If the Governor of Georgia and the Governor of New York can do this, the president of the United States can do it, and I have made that as the first and basic principle of lifting from the back of the farmer some of his load of taxation.

I wish that the government at Washington had followed this policy, because, while it has spent millions to gather information, it has been so confused by the mass of this information that it has had no opportunity to know what it all means. I believe that we ought to have in Washington a little less research and a little more thinking fewer figures and more ideas fewer commissions and more leadership. We ought to have less vacillation and more action.

Consistent with this idea of comprehensive planning and action rather than everlasting digging into statistical details, I wish to outline tonight the cardinal points in my agricultural program. Every country or most countries do have a national program. It is to this end that I have suggested that our department of agriculture, while it has dome many admirable things, has not been directed during this administration by any general comprehension of what a nationally planned agricultural program really is. The time has come to eliminate the political secretaries of agriculture and to substitute for them a secretary whom the farmers and the foresters will recognize as one of their own. We are certainly paying enough for the department of agriculture to get something more useful than we are now getting.

I have already proposed its reorganization. I am going to insist that we get more service for the farmers for less money.

The first principle of my agricultural program I have already mentioned. It consists of lifting from the back of the farmer some of the crushing burden of taxation that he is carrying.

The second also I have already mentioned. It relates to the farmer’s burden of debt. One of the basic planks in my farm platform is that the situation with regards to farm mortgages be improved to the advantage of the farmer who is struggling to ward off foreclosure and ejectment from his home. I have made that clear in detail, not only at Topeka, but last week in Springfield. I have called attention to the necessity of constructive action in this connection and in Springfield I said that the seven or more uncoordinated activities of the government with references to farm mortgages be brought into a complete harmonious plan, consistent with the general farm program that I have been discussing.

The situation that exists with reference to the foreclosure of mortgages by the land banks is one that has not only aroused my sincere sympathy, but has inspired within me a determination to fight for a practical remedy. The president of the United States in his Des Moines speech stated that the administration has endeavored to provide by appropriating $125,000,000 to purchase additional stock in the federal land banks of the system. It is only fair to say that the bill appropriating funds to purchase additional stock in the federal land bank was introduced in the house of representatives by a democratic representative from the state of Alabama, Mr. Stegall and in the senate the amount was increased from $100,000,000 to $125,000,000 by an amendment offered by another democrat from the state of Alabama, Senator Hugo Black. However, the administration of the funds thus appropriated was necessarily left entirely to the appointees of this administration, and the farmers of America have been justly disappointed in the manner in which it has been administered.

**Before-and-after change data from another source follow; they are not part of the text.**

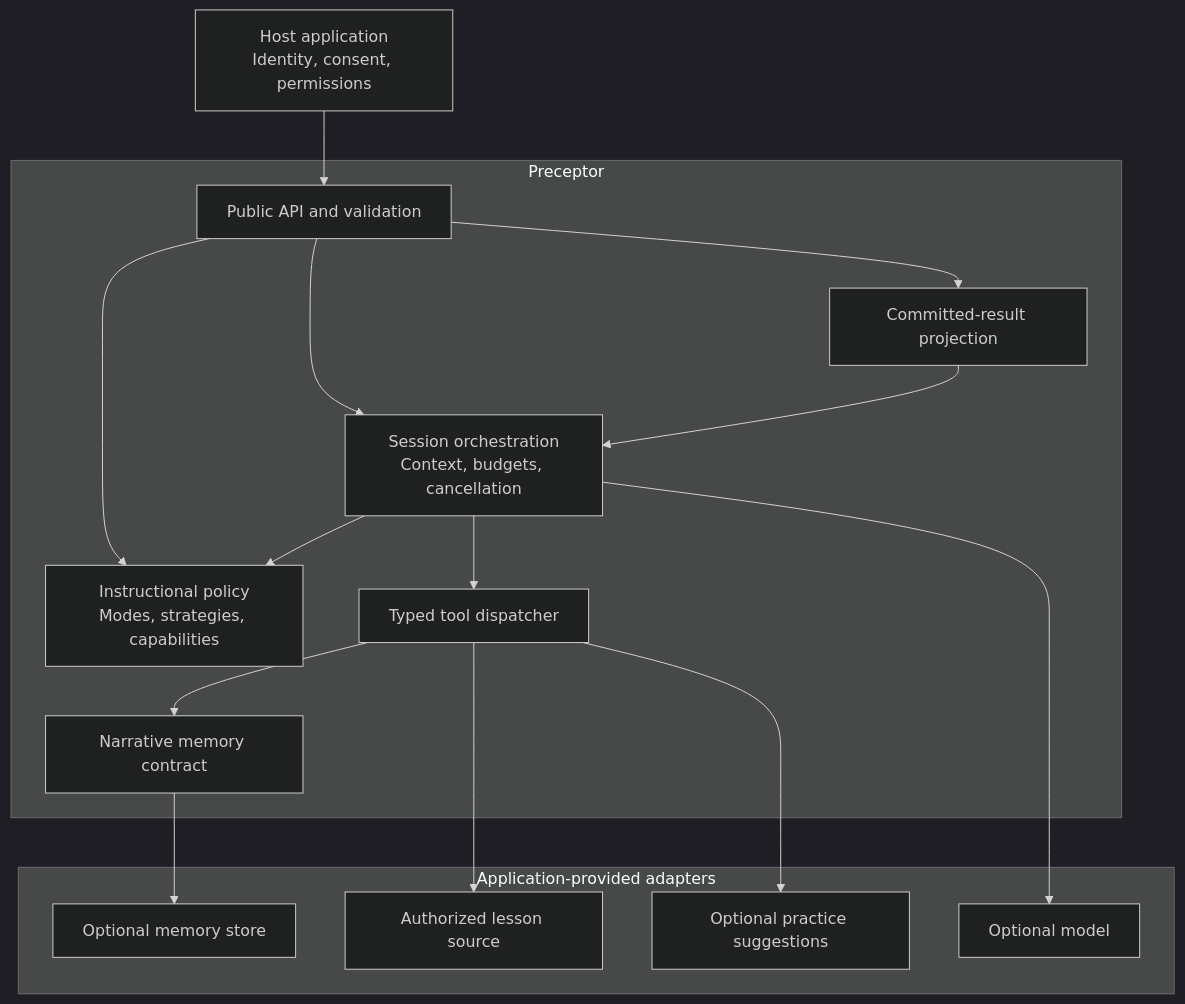
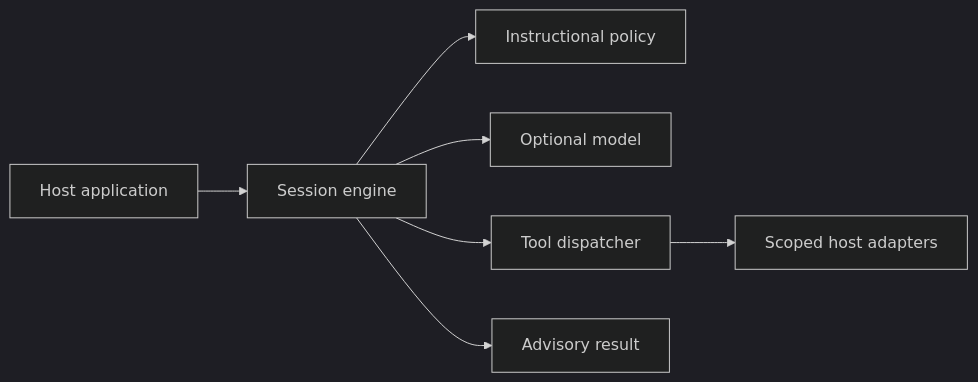
The first of 2 diagrams in README.md (0xbuffdev/preceptor), drawn with Mermaid (dark theme) before and after one commit. The commit also changed other lines of this file, not shown here.

Commit message:
docs: refine Preceptor README

````diff
--- a/README.md
+++ b/README.md
@@ -28,30 +22,9 @@
 ```mermaid
-flowchart TB
-    H["Host application<br/>Identity, consent, permissions"]
-    subgraph P["Preceptor"]
-        A["Public API and validation"]
-        C["Instructional policy<br/>Modes, strategies, capabilities"]
-        S["Session orchestration<br/>Context, budgets, cancellation"]
-        D["Typed tool dispatcher"]
-        N["Narrative memory contract"]
-        E["Committed-result projection"]
-        A --> C
-        A --> S
-        A --> E
-        S --> C
-        S --> D
-        D --> N
-        E --> S
-    end
-    H --> A
-    subgraph X["Application-provided adapters"]
-        L["Authorized lesson source"]
-        M["Optional model"]
-        R["Optional memory store"]
-        Q["Optional practice suggestions"]
-    end
-    D --> L
-    S --> M
-    N --> R
-    D --> Q
+flowchart LR
+    H[Host application] --> S[Session engine]
+    S --> P[Instructional policy]
+    S --> M[Optional model]
+    S --> D[Tool dispatcher]
+    D --> A[Scoped host adapters]
+    S --> R[Advisory result]
 ```
````
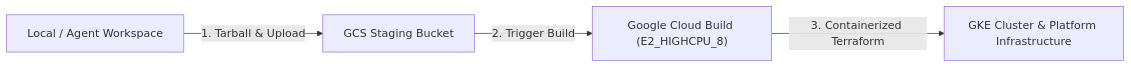
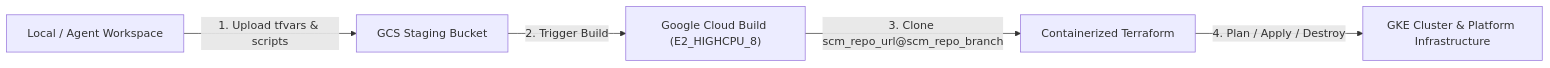
One commit to GoogleCloudPlatform/horizon-sdv changed the diagram in .agents/plugins/horizon-ops/skills/horizon-deploy/references/06_cloud_build_deployment.md. Above: the diagram before and after it, drawn with Mermaid. The commit also changed other lines of this file and 24 other files, not shown here.

````diff
--- a/.agents/plugins/horizon-ops/skills/horizon-deploy/references/06_cloud_build_deployment.md
+++ b/.agents/plugins/horizon-ops/skills/horizon-deploy/references/06_cloud_build_deployment.md
@@ -30,6 +60,7 @@
 ```mermaid
 flowchart LR
-    A["Local / Agent Workspace"] -->|"1. Tarball & Upload"| B["GCS Staging Bucket"]
+    A["Local / Agent Workspace"] -->|"1. Upload tfvars & scripts"| B["GCS Staging Bucket"]
     B -->|"2. Trigger Build"| C["Google Cloud Build (E2_HIGHCPU_8)"]
-    C -->|"3. Containerized Terraform"| D["GKE Cluster & Platform Infrastructure"]
+    C -->|"3. Clone scm_repo_url@scm_repo_branch"| E["Containerized Terraform"]
+    E -->|"4. Plan / Apply / Destroy"| D["GKE Cluster & Platform Infrastructure"]
 ```
````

At Des Moines, the president stated that not more than 1 per cent of the mortgages held by the land banks were being foreclosed. Percentages may mislead one. The farmers of the United States know that today thousands of mortgages upon the farms of the United States are being foreclosed. The president stated that most of those mortgages now being foreclosed represented cases where the farmers were willing to have such mortgages foreclosed. I think I know the mind and the heart of the American farmer, and it is inconceivable to me that the president of the United States can believe that the farmers of the United States are willing and anxious to have foreclosed the mortgages upon their homes in which their fathers and mothers lived and died and in which their children were born.

If the president is sincerely of the opinion that these farmers are willing to be driven from their homes we cannot hope for any enthusiastic action upon his part to stop the foreclosures. I know that the last thing upon earth that a farmer wants is to be foreclosed, to give up his home, and it will be our aim to provide a practical and immediate remedy for the intolerable situation now existing.

Another principle of farm relief is to make it possible for the farmer to get a larger return for his product. I believe that we owe it to the farmers of America to have as secretary of agriculture an agricultural leader instead of a political leader.

A basic purpose of my farm program is to raise prices on certain agricultural products by some form of what the farmers in this country know as a tariff benefit. There is nothing mysterious about this and nothing visionary. It is recognized by the leaders not only of agricultural but of the industrial world as well that this is a perfectly sound method in fact, it is one of the essential methods to lead agriculture out of the present depression, and thus to lead to restoration of industry as well.

I want to make one point very clear, both in the case of readjustment of the tariff so that the farmer will really get a benefit, and in the temporary measures that I propose to be used before that measure becomes operative, the increase in prices does not, as in the case of Mr. Hoover’s farm board, come out of the public treasury.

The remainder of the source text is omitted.